Dutra: The sitting board of supervisors voted to build an asphalt plant on the banks of a river in a flood plain, and to do so they amended a previous county document that had designated this area as environmentally significant. The lower Petaluma River is now on the block for possible further document-amending for development if a sitting board of supervisors wants to. Methinks a lot now about the Russian River after this vote.
Preservation Ranch: To the best of my knowledge, the sitting board of supervisors has not come out for or against the proposed project, which is a conversion of 1,800 acres of redwood forests into vineyards, the largest proposed redwood-to-grapes conversion in California. They say they are waiting for the environmental documents to be completed. Read the first sentence again in this paragraph. How can any sitting supervisor not have a definite position on such an extraordinary proposal at this time?
Historian Henry Steele Commager said that the problem with most political leaders is they have little if any understanding of posterity, and by that I mean our future. The above two examples are “bellwethers” as to how Sonoma County will conduct its open space stewardship.
My God. Is anyone paying attention to these horrible actions by Paul Andersen? (“Revealed: The Man Behind ‘Who is Stacey Lawson,'” June 3.) I’m happy Susan Adams will not get elected if this is the kind of person she trusts and has on her staff. I can only imagine Norman Solomon is just as bad—spending big bucks to slander another candidate. Whatever happened to integrity? Stacey Lawson just got my vote as the only “real” candidate in the race who is focusing on us, the people.
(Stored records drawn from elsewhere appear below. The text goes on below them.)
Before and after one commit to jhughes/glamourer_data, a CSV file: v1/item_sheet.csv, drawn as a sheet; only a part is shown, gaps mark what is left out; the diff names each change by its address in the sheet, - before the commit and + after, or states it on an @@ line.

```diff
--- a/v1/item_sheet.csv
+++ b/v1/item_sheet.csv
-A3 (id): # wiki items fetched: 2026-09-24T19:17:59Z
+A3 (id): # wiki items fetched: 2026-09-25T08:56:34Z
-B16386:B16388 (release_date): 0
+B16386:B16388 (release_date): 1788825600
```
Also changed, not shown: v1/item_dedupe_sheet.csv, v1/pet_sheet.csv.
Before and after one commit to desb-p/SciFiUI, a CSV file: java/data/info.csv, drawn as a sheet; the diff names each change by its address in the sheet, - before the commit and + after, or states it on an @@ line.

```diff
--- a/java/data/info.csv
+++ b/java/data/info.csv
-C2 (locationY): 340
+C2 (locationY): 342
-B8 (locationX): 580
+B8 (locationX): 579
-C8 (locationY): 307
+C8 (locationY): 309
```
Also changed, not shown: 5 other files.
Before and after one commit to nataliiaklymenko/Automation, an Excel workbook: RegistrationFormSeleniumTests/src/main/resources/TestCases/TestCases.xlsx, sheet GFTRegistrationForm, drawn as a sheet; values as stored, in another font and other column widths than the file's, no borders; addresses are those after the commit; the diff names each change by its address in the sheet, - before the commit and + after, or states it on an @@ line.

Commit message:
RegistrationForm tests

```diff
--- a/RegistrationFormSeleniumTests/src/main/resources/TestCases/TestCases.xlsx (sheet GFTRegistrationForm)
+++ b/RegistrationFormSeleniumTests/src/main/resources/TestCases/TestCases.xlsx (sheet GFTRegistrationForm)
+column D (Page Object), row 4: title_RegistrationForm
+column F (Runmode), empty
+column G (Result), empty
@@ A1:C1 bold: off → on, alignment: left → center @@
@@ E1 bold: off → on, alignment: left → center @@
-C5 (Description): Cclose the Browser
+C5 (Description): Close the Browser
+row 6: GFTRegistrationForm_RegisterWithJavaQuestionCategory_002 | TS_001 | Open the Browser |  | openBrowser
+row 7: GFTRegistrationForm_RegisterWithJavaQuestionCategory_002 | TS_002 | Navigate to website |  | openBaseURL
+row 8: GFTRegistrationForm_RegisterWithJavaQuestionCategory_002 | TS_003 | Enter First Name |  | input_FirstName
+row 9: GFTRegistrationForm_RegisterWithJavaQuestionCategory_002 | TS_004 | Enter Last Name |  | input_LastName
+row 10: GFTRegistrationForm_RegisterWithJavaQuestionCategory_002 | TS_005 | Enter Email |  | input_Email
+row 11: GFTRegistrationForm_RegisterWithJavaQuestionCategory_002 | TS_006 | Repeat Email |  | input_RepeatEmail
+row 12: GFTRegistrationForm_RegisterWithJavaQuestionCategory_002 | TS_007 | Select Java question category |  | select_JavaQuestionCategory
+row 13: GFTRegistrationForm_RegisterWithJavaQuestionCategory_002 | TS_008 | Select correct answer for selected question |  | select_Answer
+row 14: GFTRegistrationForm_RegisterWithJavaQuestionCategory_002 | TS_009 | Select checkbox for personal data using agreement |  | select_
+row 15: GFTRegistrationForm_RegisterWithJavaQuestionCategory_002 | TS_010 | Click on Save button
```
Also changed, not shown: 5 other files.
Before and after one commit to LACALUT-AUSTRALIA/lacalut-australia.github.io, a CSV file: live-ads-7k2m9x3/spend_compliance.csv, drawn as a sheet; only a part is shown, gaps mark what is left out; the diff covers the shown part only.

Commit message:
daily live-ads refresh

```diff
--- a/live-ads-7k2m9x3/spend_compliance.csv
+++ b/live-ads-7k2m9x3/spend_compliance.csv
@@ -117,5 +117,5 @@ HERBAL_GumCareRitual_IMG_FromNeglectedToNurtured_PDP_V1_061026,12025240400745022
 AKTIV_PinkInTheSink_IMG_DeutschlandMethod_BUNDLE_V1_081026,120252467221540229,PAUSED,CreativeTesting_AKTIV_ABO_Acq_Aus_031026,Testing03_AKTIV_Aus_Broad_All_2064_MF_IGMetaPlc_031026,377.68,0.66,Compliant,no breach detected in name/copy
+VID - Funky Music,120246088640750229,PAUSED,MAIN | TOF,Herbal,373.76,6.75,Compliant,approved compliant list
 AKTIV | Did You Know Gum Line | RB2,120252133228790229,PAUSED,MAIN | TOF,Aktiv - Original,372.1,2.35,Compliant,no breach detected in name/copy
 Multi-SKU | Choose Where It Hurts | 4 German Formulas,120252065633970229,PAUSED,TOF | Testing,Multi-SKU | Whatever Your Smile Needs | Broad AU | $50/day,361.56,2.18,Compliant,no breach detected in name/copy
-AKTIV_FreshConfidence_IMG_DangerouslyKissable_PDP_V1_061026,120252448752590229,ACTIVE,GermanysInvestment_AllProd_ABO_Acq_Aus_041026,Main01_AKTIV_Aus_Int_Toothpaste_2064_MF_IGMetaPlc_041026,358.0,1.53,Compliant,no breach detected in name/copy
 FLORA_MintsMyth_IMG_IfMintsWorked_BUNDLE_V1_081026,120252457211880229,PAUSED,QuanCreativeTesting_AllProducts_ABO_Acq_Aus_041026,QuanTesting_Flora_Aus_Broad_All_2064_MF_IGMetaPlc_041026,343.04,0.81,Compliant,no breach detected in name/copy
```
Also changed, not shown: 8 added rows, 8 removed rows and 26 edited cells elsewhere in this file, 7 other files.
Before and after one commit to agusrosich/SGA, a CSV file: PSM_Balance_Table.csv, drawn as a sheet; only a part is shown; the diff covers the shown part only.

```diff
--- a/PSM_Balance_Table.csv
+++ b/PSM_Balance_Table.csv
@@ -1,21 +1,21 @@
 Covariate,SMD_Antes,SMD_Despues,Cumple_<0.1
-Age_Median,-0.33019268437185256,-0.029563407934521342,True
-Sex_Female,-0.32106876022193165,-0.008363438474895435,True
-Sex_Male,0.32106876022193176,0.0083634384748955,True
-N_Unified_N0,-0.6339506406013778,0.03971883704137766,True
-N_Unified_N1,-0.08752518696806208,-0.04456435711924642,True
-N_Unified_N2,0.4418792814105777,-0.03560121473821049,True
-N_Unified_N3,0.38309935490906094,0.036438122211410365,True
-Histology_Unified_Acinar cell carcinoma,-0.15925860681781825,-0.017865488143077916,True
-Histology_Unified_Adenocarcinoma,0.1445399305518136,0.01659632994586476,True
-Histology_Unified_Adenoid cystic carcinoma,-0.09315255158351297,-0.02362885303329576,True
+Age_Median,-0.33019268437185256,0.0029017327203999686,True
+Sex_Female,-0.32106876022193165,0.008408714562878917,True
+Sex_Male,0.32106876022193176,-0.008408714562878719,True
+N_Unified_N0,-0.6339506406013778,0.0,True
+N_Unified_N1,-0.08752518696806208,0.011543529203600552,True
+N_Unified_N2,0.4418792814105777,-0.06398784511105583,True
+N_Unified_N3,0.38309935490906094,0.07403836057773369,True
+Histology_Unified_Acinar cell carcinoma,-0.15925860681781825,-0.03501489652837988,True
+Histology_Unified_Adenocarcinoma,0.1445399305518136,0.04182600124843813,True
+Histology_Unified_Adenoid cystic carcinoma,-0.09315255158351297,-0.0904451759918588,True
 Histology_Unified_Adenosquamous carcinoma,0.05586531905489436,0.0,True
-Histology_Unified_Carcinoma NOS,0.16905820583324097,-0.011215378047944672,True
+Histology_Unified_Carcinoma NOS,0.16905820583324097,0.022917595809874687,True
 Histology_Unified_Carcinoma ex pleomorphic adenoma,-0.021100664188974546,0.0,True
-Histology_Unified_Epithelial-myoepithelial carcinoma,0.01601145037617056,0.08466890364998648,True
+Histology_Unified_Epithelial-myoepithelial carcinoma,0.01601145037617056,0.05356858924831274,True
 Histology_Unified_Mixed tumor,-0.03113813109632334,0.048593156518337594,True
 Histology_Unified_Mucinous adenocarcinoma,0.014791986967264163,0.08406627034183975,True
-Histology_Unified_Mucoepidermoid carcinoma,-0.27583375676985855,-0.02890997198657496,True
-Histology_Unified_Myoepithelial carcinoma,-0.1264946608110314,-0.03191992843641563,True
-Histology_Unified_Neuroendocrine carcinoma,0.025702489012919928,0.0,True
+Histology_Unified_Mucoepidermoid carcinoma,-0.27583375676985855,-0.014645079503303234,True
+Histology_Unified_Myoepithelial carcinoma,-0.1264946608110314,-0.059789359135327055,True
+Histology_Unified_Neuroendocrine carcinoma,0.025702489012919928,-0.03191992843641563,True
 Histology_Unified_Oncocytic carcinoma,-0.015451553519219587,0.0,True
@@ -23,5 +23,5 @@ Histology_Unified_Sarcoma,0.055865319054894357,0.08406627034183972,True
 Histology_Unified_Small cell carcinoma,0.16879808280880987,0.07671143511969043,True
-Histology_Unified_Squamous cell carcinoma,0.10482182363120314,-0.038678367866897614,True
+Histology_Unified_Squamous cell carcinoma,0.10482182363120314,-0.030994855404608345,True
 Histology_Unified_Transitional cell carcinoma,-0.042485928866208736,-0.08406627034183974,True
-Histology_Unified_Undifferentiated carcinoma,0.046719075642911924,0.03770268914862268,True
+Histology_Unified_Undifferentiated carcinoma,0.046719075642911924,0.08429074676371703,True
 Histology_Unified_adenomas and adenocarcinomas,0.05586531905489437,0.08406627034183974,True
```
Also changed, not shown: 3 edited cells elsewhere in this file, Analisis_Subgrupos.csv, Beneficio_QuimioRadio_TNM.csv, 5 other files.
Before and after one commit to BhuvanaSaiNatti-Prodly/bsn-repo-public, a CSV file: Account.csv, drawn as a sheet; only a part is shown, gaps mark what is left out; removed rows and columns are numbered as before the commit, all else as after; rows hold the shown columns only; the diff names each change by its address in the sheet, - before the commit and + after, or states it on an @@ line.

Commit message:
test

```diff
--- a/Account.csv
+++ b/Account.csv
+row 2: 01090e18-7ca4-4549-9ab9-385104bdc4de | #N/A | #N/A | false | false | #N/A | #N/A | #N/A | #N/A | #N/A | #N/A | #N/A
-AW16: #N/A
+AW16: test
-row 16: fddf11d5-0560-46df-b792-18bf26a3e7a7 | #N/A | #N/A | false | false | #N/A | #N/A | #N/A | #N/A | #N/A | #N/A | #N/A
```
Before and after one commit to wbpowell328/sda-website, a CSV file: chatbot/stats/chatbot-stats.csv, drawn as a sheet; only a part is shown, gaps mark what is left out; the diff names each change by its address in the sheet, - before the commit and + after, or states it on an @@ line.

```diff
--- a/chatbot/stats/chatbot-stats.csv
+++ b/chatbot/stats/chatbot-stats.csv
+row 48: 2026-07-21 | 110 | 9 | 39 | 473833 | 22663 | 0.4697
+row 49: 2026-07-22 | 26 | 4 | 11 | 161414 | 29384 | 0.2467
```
Seriously, a sign of strength is to keep the focus on our needs and us.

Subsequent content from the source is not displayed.